Where Do I Start Searching?
Look at the material you have collected so far. Where you start to search will be governed by the information you have already accumulated and how far back that information extends.
The principal sources of information available concerning Scottish ancestry and where to find them are explained on the next few pages, beginning with Statutory Records.
Statutory Records of Births, Marriages and Deaths
Most people will begin searching here. Compulsory civil registration of births, marriages and deaths began in Scotland on 1 January 1855. Before this date, responsibility for maintaining registers fell to the Established Church.
1855 certificates were very detailed but that detail proved difficult to sustain and the amount of information required for registration of a birth, marriage or death was reduced. However, Scottish certificates are still more detailed than their English counterparts. For example, besides the names of both parents, birth certificates, in 1855 and from 1861, include the date and place of the parents' marriage, allowing you to find the marriage certificate more quickly. Marriage certificates show the names of both parents, including the maiden surname of the mother, and death certificates record the names of the parents of the deceased.

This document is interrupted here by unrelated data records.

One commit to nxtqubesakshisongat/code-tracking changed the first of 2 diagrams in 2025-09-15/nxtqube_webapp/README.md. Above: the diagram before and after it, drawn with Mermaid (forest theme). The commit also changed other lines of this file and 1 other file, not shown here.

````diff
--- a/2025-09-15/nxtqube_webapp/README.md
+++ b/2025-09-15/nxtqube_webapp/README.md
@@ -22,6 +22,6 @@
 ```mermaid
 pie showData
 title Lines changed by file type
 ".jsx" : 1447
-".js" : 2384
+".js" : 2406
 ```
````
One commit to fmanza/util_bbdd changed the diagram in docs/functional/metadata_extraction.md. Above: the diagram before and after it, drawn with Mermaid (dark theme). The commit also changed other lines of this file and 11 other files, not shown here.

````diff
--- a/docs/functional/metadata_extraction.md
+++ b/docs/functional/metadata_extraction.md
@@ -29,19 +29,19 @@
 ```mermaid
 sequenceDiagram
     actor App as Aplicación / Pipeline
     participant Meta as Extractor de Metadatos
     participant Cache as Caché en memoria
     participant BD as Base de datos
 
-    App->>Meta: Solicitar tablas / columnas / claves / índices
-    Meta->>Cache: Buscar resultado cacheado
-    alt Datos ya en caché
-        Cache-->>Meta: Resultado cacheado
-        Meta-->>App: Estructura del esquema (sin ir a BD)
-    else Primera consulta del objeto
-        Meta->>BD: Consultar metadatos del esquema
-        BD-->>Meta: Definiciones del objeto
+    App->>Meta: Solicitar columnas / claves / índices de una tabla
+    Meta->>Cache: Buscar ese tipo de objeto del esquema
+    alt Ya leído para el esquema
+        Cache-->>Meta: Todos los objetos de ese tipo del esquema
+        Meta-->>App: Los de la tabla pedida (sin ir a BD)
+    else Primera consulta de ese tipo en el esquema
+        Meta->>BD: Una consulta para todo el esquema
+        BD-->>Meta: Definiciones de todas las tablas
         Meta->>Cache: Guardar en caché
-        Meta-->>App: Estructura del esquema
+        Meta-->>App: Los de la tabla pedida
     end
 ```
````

Work backwards through successive generations using the information found on each certificate.
National Records of Scotland, HM New Register House, Edinburgh
- houses births, marriages and deaths for the whole of Scotland. See NRS for more information. Indexes of Scottish births (1855-2009), marriages (1855-2009) and deaths (1855-2009) and images of births (1855-1911), marriages (1855-1936) and deaths (1855-1961) can be viewed here on the ScotlandsPeople website.
- hold local area records and may have computerised access to indexes and images for whole of Scotland.
For more information on searching statutory records, see Record Types & Examples.